### What this task involves
Copy every line that contains the string "foundation" from the entries below.

--- --- ---

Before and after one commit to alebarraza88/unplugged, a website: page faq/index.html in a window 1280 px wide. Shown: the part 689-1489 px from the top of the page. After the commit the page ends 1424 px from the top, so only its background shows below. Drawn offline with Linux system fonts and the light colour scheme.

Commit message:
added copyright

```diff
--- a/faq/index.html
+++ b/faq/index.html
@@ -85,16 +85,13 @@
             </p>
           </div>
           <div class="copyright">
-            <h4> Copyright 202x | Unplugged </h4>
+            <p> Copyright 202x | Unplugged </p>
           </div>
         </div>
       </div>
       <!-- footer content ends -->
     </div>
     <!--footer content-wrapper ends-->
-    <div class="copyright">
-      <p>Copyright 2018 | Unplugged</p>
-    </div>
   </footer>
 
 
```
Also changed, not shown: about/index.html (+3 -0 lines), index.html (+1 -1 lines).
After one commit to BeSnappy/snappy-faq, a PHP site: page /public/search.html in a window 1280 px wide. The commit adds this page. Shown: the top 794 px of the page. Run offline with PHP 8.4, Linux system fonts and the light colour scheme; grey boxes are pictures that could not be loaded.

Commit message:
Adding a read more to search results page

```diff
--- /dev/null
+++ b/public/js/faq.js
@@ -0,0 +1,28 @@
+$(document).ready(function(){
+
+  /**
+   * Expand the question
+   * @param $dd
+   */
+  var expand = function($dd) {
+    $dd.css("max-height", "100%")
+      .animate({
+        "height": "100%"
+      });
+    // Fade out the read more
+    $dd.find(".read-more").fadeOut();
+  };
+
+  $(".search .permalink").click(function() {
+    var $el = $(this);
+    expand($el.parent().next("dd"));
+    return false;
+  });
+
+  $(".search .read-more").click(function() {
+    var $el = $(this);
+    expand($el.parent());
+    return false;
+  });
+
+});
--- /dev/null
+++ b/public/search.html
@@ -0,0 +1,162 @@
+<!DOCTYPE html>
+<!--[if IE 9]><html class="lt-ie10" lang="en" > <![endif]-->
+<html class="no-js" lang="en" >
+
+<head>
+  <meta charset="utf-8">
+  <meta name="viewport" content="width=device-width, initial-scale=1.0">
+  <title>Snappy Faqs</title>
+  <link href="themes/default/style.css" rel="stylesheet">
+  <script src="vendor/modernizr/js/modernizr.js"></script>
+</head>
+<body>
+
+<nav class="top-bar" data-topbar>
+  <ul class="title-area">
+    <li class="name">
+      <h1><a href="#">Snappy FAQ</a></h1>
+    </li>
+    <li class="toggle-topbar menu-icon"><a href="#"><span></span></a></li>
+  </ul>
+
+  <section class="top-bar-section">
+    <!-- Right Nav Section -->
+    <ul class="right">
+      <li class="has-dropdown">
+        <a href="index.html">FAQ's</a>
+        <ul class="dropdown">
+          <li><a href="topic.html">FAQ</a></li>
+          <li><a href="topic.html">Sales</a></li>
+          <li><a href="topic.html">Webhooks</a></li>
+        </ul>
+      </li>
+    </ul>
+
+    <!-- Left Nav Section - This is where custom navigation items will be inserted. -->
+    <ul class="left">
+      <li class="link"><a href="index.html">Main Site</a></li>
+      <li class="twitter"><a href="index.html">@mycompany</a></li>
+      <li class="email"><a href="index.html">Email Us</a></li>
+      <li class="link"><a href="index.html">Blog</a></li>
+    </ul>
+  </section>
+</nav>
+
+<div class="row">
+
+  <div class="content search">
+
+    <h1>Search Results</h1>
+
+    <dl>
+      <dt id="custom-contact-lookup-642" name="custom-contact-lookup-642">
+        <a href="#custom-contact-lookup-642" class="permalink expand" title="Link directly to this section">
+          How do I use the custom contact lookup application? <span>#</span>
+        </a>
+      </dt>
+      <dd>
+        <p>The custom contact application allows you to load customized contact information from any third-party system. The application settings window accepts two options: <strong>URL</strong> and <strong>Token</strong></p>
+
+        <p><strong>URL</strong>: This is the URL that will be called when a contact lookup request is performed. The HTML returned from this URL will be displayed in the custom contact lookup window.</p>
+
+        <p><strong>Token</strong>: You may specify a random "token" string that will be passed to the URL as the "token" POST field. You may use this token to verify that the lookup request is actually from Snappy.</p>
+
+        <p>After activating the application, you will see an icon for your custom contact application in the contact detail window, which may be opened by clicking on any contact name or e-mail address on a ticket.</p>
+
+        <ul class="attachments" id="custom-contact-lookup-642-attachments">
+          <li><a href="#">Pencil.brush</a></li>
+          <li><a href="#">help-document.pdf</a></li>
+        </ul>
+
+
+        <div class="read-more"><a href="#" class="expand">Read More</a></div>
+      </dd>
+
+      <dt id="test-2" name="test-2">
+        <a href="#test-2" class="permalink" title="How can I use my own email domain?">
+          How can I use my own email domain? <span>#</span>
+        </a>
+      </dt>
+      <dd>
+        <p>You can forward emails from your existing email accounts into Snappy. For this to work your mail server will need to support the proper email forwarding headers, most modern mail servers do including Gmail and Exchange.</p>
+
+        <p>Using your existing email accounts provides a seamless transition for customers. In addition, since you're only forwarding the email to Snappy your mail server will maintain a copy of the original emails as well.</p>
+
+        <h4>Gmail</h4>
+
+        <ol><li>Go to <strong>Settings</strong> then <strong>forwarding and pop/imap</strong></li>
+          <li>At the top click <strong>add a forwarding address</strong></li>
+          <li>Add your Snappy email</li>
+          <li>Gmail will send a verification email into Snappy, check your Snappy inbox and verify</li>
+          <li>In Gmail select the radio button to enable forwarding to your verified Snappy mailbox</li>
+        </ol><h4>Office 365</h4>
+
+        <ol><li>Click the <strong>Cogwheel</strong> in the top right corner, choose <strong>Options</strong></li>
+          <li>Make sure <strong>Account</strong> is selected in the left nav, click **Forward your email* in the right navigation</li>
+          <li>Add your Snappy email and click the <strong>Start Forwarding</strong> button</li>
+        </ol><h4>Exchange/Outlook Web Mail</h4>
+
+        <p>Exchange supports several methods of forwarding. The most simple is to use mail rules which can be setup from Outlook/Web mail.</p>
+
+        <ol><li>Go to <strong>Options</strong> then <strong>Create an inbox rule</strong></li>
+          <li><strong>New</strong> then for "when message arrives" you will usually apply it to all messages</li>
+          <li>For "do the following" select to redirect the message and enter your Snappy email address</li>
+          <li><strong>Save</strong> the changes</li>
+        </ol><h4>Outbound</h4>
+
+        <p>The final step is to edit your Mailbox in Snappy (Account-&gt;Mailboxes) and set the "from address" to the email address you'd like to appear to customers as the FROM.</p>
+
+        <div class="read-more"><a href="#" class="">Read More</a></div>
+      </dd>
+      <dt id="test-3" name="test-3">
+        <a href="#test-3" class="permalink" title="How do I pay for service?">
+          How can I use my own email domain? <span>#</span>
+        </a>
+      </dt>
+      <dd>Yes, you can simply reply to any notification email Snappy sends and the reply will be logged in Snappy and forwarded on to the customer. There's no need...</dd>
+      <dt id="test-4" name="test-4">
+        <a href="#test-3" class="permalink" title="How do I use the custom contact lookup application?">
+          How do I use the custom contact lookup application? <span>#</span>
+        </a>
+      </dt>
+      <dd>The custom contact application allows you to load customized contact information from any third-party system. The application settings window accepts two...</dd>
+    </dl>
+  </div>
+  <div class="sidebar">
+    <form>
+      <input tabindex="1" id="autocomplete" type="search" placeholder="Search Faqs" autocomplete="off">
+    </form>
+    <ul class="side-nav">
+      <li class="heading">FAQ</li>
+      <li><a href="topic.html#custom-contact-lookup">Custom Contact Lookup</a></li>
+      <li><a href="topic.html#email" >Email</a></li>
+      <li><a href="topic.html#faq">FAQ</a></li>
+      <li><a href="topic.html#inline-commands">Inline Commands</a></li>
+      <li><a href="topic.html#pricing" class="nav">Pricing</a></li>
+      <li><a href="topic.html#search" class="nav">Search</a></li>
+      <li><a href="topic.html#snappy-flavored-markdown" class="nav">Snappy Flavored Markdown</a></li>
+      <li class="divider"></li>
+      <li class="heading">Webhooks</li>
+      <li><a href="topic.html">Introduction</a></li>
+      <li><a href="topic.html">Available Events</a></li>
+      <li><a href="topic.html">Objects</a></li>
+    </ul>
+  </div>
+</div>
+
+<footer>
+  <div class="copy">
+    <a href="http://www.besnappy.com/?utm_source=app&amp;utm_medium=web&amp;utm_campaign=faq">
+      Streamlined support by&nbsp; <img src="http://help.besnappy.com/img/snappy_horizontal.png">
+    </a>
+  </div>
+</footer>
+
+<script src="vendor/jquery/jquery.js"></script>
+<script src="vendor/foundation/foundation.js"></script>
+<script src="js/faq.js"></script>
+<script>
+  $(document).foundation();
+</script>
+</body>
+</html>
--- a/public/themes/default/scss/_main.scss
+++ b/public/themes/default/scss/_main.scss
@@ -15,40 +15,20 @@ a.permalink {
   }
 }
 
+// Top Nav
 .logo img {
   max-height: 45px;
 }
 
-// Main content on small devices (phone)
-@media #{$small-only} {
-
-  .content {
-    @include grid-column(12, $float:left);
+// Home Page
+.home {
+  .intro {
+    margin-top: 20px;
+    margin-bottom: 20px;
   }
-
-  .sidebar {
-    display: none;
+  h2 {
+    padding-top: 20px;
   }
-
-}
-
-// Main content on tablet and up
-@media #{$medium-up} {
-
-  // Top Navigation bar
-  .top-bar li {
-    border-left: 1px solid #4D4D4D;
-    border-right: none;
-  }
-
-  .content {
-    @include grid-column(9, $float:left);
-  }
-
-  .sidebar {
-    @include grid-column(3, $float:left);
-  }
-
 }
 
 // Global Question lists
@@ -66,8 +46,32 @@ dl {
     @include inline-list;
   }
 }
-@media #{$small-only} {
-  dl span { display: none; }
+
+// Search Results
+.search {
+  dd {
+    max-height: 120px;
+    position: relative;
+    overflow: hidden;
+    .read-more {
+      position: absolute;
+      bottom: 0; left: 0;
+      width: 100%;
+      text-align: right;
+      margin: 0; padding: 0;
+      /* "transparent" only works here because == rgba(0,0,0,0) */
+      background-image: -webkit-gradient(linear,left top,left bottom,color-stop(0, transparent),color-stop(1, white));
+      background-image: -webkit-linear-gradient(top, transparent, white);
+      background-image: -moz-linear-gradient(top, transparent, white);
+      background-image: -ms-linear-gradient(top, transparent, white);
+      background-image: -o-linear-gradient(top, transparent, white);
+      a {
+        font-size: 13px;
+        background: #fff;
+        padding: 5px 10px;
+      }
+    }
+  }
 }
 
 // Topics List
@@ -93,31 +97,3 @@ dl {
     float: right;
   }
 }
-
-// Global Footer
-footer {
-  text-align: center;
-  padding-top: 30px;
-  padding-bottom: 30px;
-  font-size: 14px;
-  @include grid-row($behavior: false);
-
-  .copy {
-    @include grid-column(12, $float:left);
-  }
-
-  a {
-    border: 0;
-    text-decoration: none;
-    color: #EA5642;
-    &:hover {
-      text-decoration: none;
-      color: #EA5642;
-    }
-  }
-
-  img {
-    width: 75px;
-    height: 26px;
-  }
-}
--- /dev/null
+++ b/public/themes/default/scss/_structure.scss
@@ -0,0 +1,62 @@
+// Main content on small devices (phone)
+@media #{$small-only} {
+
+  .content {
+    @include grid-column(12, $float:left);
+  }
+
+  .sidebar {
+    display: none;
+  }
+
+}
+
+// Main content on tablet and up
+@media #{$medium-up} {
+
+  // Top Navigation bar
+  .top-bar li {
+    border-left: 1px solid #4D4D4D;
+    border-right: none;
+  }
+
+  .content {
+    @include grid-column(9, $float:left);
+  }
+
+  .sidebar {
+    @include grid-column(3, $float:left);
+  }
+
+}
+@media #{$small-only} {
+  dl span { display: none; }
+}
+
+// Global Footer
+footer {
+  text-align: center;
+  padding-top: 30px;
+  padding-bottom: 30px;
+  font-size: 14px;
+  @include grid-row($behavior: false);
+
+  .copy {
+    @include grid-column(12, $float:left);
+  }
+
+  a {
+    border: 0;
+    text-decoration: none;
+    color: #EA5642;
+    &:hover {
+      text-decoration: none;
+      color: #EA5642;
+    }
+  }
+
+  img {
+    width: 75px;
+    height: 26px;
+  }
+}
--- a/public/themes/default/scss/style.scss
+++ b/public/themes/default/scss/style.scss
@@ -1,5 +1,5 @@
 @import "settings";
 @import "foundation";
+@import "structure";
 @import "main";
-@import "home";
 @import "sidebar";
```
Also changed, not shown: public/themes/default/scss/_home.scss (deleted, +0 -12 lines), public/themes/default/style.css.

--- --- ---

### Answer for this exercise
+<script src="vendor/foundation/foundation.js"></script>
+  $(document).foundation();
 @import "foundation";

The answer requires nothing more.